Shatterpoint - Matthew Stover, George Lucas "He was looking forward to doing straightforward, uncomplicated butt-whooping"
Depa Bilaba, Mace's only student of Vapaad, has been sent to Haruun Kal, Mace Windu's homeworld. But a disturbing message indicating she is unstable causes Mace to return to his root. There, he must battle more than just the jungles, more than the predators around every corner, more than the Korunnai and the Balawai...he must face himself and what it means to be a Jedi.
NOTE: Based on audiobook and novel.
If you are going to open this with the thought of another fluffy, "feel good" Star Wars novel, then I suggest you put down the novel right away. This is not your average, clear-cut good guys vs bad guys mindless action romp (like the Jedi Academy Trilogy). This is a very mature, very gritty, sometimes disturbing introspective novel.
Mace Windu was an interesting character in the movies (partly, I am sure, because of Sam Jackson). But we never really got to see Sam make Mace bad @ss, other than some brief battles between Mace and Jango (considering Attack of the Clones, only). Matthew Stover wrote this novel as if Mace were Sam Jackson. I was shocked at how well done it was. Mace Windu was a tough man, a tough Jedi, and a fighter at heart. He uses his brains, most definitely, but he can definitely fight as well. I loved the way that Mace talks to both himself and others. The review title is one example; here's another of my favorites: "He had a different equation in mind: four steamcrawlers divided by one Jedi equals a huge, smoking pile of scrap." Matthew Stover perfectly wrote Mace and I just was enthralled. I could always imagine Sam Jackson speaking Mace's lines, thinking Mace's thoughts.
The core issue is: What does it mean to be a Jedi? Mace tortures over this idea, as he makes his way to Depa. Why did she "go sane"? What made her delve so far into the Dark Side? Part of it is the nature of the forest, the harshness and the predatory nature. Part of it is the inner hatred the native Korunnai and the outsider, Balawai, have for each other, so far that even the children can't see past the outside.
Which leads me to some of the most poignant, heart-wrenching scenes: children who refuse Mace's help because he's a "Korno". Parents who don't trust him because of who he is. Children who try to kill him, because the Korunnai killed their parents. An endless cycle of hatred and murder.

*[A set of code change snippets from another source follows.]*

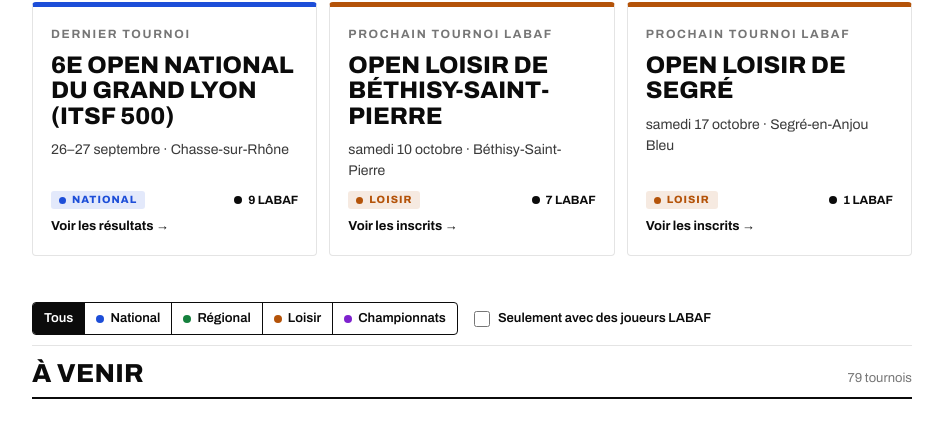
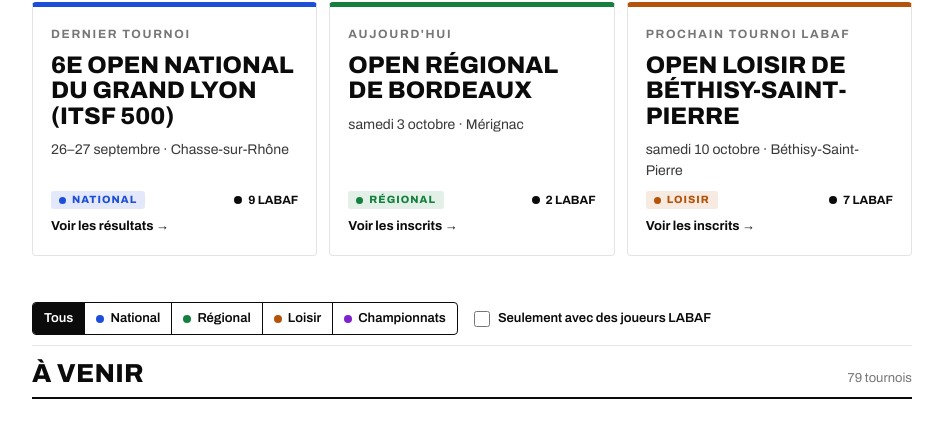
Before and after one commit to Remhie/labaf-live, a website: page docs/index.html in a window 1280 px wide. Shown: the part 186-614 px from the top of the page, without its empty margins (168-1111 px from the left). Drawn offline with Linux system fonts and the light colour scheme.

Commit message:
Update index.html

```diff
--- a/docs/index.html
+++ b/docs/index.html
@@ -299,13 +299,13 @@ function renderHome() {
   const live = all.filter(t => isLive(t, today));
   const nClub = t => (t.members || []).length;
 
-  const next = all.filter(t => t.start > today && nClub(t)).slice(0, 2);
+  const next = all.filter(t => t.end >= today && nClub(t)).slice(0, 2);
   const last = all.filter(t => t.end < today && nClub(t)).slice(-1);
   const features = live.length ? live : [...last, ...next].slice(0, 3);
 
   const featureCard = t => {
     const isL = isLive(t, today), past = t.end < today;
-    const top = isL ? '<span class="live-tag"><i></i>En direct</span>' : '<span class="eyebrow">' + (past ? "Dernier tournoi" : "Prochain tournoi LABAF") + "</span>";
+    const top = isL ? '<span class="live-tag"><i></i>En direct</span>' : '<span class="eyebrow">' + (past ? "Dernier tournoi" : t.start <= today ? "Aujourd'hui" : "Prochain tournoi LABAF") + "</span>";
     return '<a class="feature ' + t.level + (isL ? " live" : "") + '" href="#' + t.code + '">' + top +
       '<div class="t">' + esc(t.name) + '</div><div class="fm">' + esc(dateRange(t.start, t.end)) + " · " + esc(t.city) + "</div>" +
       '<div class="foot">' + lvlTag(t) + clubPill(nClub(t)) + '<span class="go">' + (isL ? "Suivre le direct →" : past ? "Voir les résultats →" : "Voir les inscrits →") + "</span></div></a>";
```
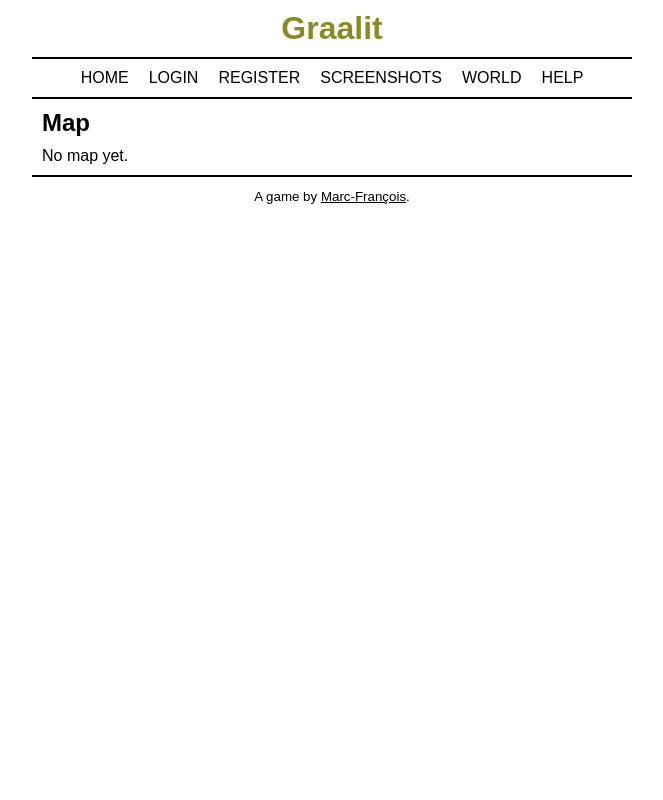
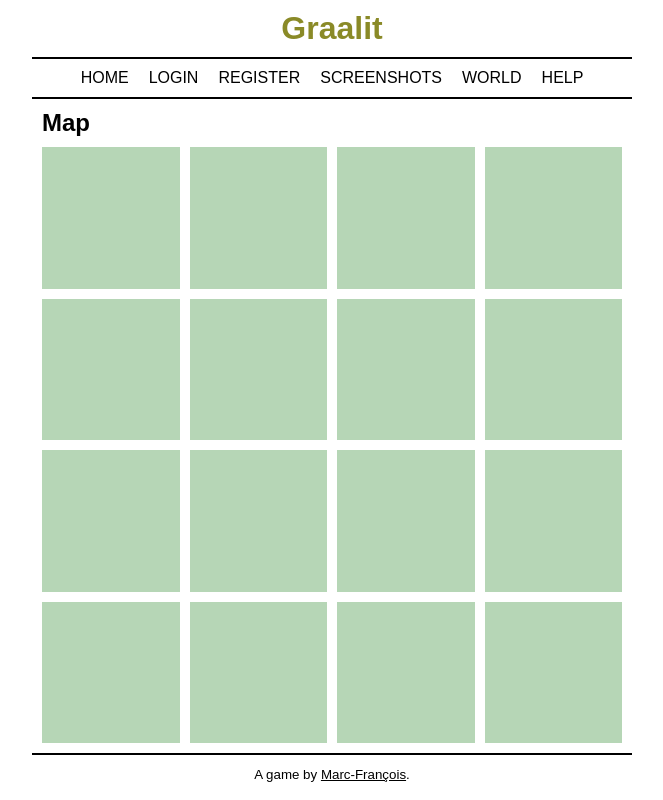
Before and after one commit to mfcochauxlaberge/graalit-client, a React app: page /map in a window 1280 px wide. Shown: the whole page, without its empty margins (308-971 px from the left). Built offline with nearby package versions, Linux system fonts and the light colour scheme.

Commit message:
Make an empty map

```diff
--- a/src/Map.jsx
+++ b/src/Map.jsx
@@ -1,5 +1,11 @@
 // React
 import React, { Component, Fragment } from 'react'
+
+// Libs
+import { times } from 'lodash'
+
+// Infrastructure
+import Empty from './assets/img/infrastructure/empty.png'
 
 class Map extends Component {
   constructor(props) {
@@ -10,7 +16,17 @@ class Map extends Component {
     return (
       <Fragment>
         <h2>Map</h2>
-        <p>No map yet.</p>
+        <div id="map">
+          {
+            times(16, (n) => {
+              return (
+                <div className="cell">
+                  <img src={Empty} alt="Empty cell" />
+                </div>
+              )
+            })
+          }
+        </div>
       </Fragment>
     )
   }
--- a/src/styles/main.css
+++ b/src/styles/main.css
@@ -97,6 +97,22 @@ input[type=submit], button {
     padding: 10px;
 }
 
+#map {
+    display: grid;
+    grid-template-columns: 1fr 1fr 1fr 1fr;
+    grid-template-rows: 1fr 1fr 1fr 1fr;
+    gap: 10px;
+}
+
+.cell {
+    background: #b6d6b6;
+}
+
+.cell img {
+    width: 100%;
+    height: 100%;
+}
+
 #footer {
     padding: 10px;
     text-align: center;
```
Also changed, not shown: src/assets/img/infrastructure/empty.png (added).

I really liked Nick Rostu, Chalk, and even Kar Vastor. Nick was amusing, a nice sidekick, an "average" guy. Chalk, I felt was a tough woman, even when everything was against her. And Kar Vastor was like an evil twin of Mace: wild, uncontrolled fury.
I don't really have a whole lot of complaints about the novel. If I have one, it was while listening to it the second time (first time I read this, it was in novel form), I got lost in the end battle. Vastor is on their side...then he isn't...then he is... It was very confusing, but I wonder if perhaps it was the abridged audiobook.
If I have any complaints, it's about the audiobook version. I did not like the horrible growling noise that was played whenever Vastor spoke. Made it sound like strange yawning, not an intimidating growl. Also, it was dumb, the voice given to Vastor was deep enough to convey his voice. But by far the worst offense of the audiobook was its COMPLETE omission of the ending. The last words of the book are Mace telling Vastor: "You are under arrest." That is it. No contemplations of the mission, nothing on if he gets back to the Jedi Temple, nothing on what happened to Depa Bilaba. It was a horrible ending, leaving way too many loose ends. How hard would it have been to include Mace's final journal entry, where he tells what happened to everyone and reveals the most important lesson (about the Jedi and how they fit into the Republic and the war)? If I hadn't known that it was there from reading it before, I would have been scratching my head in wonder.
This isn't necessarily a complaint about either audiobook or novel, but I do want to highlight that this is a VERY violent book, with much gore and fighting. Stover doesn't pretty it up, he doesn't glaze over it. Chalk is said to have been molested; two people die because of parasites in their brains. The smells of war and captivity are told in gritty form. So if you are at all queasy, you may want to take note.
This is an amazing novel. I enjoyed it thoroughly. I loved reading about Mace Windu, I loved his thoughts, I loved how he fought. I highly recommend to those who are up for a little grittier action in Star Wars.